Despite rapid advances in disease gene identification, the predictive power of the genotype remains limited, in part due to poorly understood effects of second-site modifiers. Here we demonstrate that a polymorphic coding variant of RPGRIP1L (retinitis pigmentosa GTPase regulator-interacting protein-1 like), a ciliary gene mutated in Meckel-Gruber (MKS) and Joubert (JBTS) syndromes, is associated with the development of retinal degeneration in patients with ciliopathies caused by mutations in other genes. As part of our resequencing efforts of the ciliary proteome, we identified several putative loss of function RPGRIP1L mutations, including one common variant, A229T. Multiple genetic lines of evidence showed this allele to be associated with photoreceptor loss in ciliopathies. Moreover, we show that RPGRIP1L interacts biochemically with RPGR, loss of which causes retinal degeneration, and that the 229T-encoded protein significantly compromises this interaction. Our data represent an example of modification of a discrete phenotype of syndromic disease and highlight the importance of a multifaceted approach for the discovery of modifier alleles of intermediate frequency and effect.

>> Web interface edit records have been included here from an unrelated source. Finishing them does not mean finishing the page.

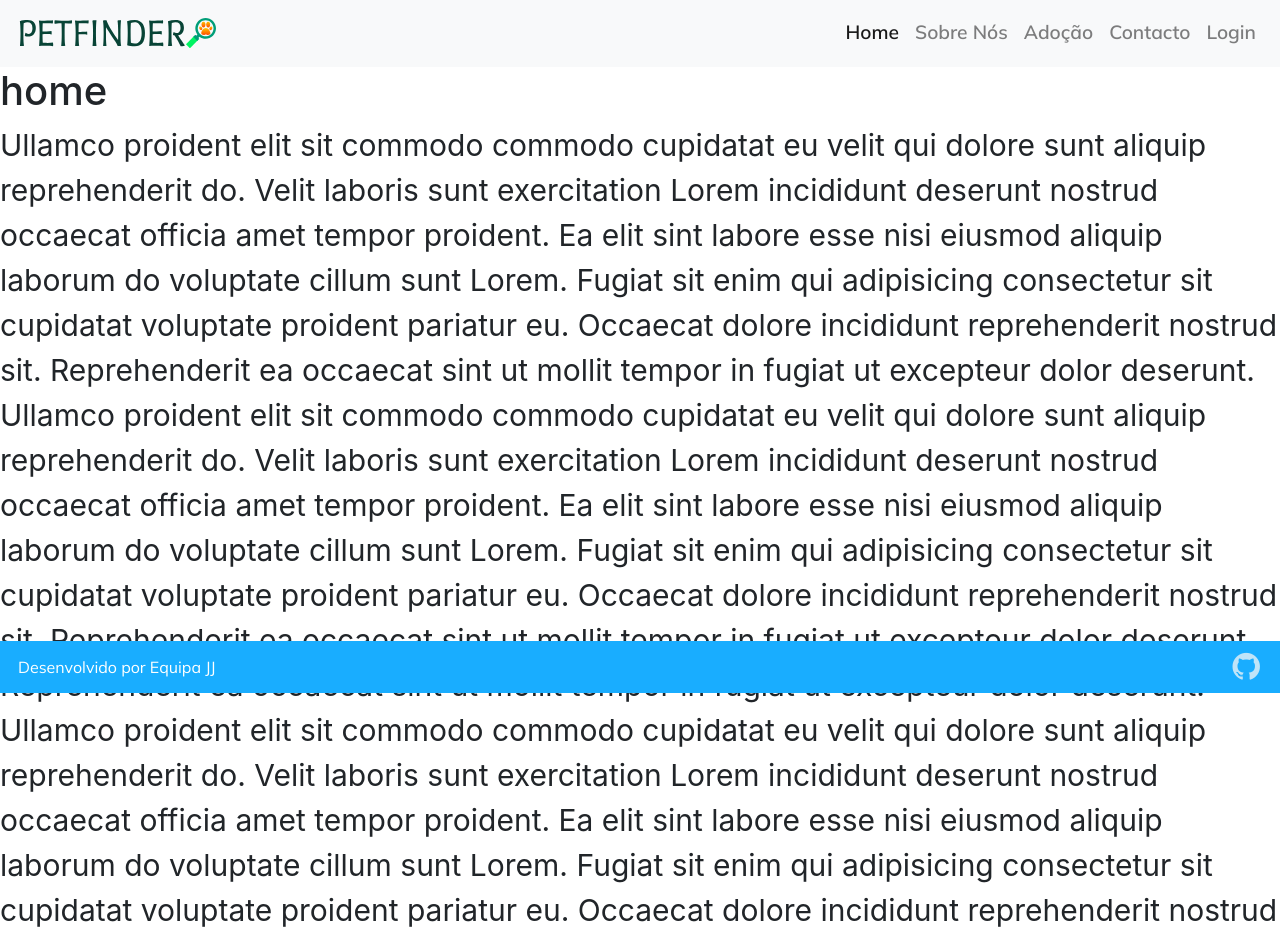
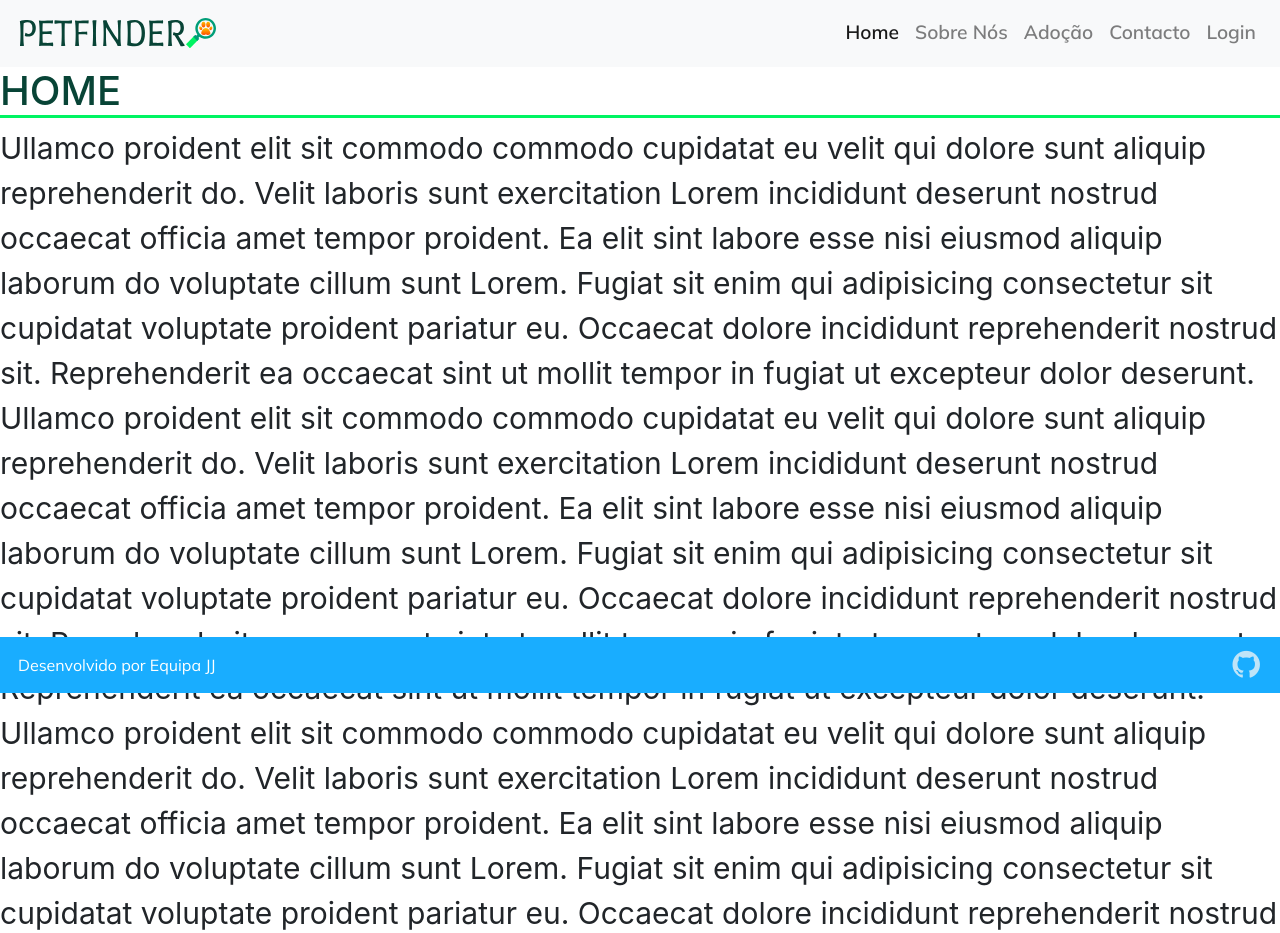
Before and after one commit to jenifferazevedo/petfinder, a PHP site: page / in a window 1280 px wide. Shown: the part 107-1040 px from the top of the page. Run offline with PHP 8.4, Linux system fonts and the light colour scheme.

Commit message:
Update our css

```diff
--- a/css/mystyle.css
+++ b/css/mystyle.css
@@ -1,8 +1,19 @@
 body {
   font-size: 16px;
 }
+h1{
+  text-transform: uppercase;
+  color: #084436;
+  border-bottom: 3px solid #00F462 ;
+}
+form button.btn {
+  background-color: #E8680C;
+  color: white;
+  text-transform: uppercase;
+}
+/*Header*/
 #header {
-  background-color: #E8680C;
+  background: url('../img/backgroundpet.png');
   text-align: center;
 }
 #header img {
@@ -17,13 +28,19 @@ body {
   font-weight: 600;
   font-size: 1.2em;
 }
+
+/*Contacto*/
+#contacto {
+  padding-bottom: 100px;
+}
+/*Footer*/
 #footer {
   position: fixed-bottom;
   background-color: #19ADFF;
   color: white;
   font-family: 'Mulish', sans-serif;
   flex-direction: row;
-  padding: 0 10px;
+  padding: 2px 10px;
 }
 #footer p a.voltar i {
   padding-right: 0;
```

doi:10.1038/ng.366
PMCID: PMC2783476  PMID: 19430481
4.  Disease mechanism for retinitis pigmentosa (RP11) caused by missense mutations in the splicing factor gene PRPF31 
Molecular Vision  2008;14:683-690.
Purpose
Missense mutations in the splicing factor gene PRPF31 cause a dominant form of retinitis pigmentosa (RP11) with reduced penetrance. Missense mutations in PRPF31 have previously been shown to cause reduced protein solubility, suggesting insufficiency of functional protein as the disease mechanism. Here we examine in further detail the effect of the A216P mutation on splicing function.
Methods
Splicing activity was assayed using an in vivo assay in transfected mammalian cells with rhodopsin (RHO) and transducin (GNAT1) splicing templates. Pull-down assays were used to study the interaction between PRPF31 and one of its cognate partners in the spliceosome, PRPF6.
Results
Splicing of RHO intron 3 and GNAT1 introns 3–5 mini-gene templates was inefficient with both spliced and unspliced products clearly detected. Assays using the RHO minigene template revealed a direct negative effect on splicing efficiency of the mutant. However, no effect of the mutation on splicing efficiency could be detected using the longer GNAT1 minigene template or using a full-length RHO transcript, splicing of which had an efficiency of 100%. No unspliced RHO transcripts could be detected in RNA from human retina. Pull-down assays between PRPF31 and PRPF6 proteins showed a stronger interaction for the mutant than wild type, suggesting a mechanism for the negative effect.
Conclusions
Splicing of full-length RHO is more efficient than splicing of the minigene, and assays using a full-length template more accurately mimic splicing in photoreceptors. The RP11 missense mutations exert their pathology mainly via a mechanism based on protein insufficiency due to protein insolubility, but there is also a minor direct negative effect on function.
PMCID: PMC2324120  PMID: 18431455

Results 1-4 (4)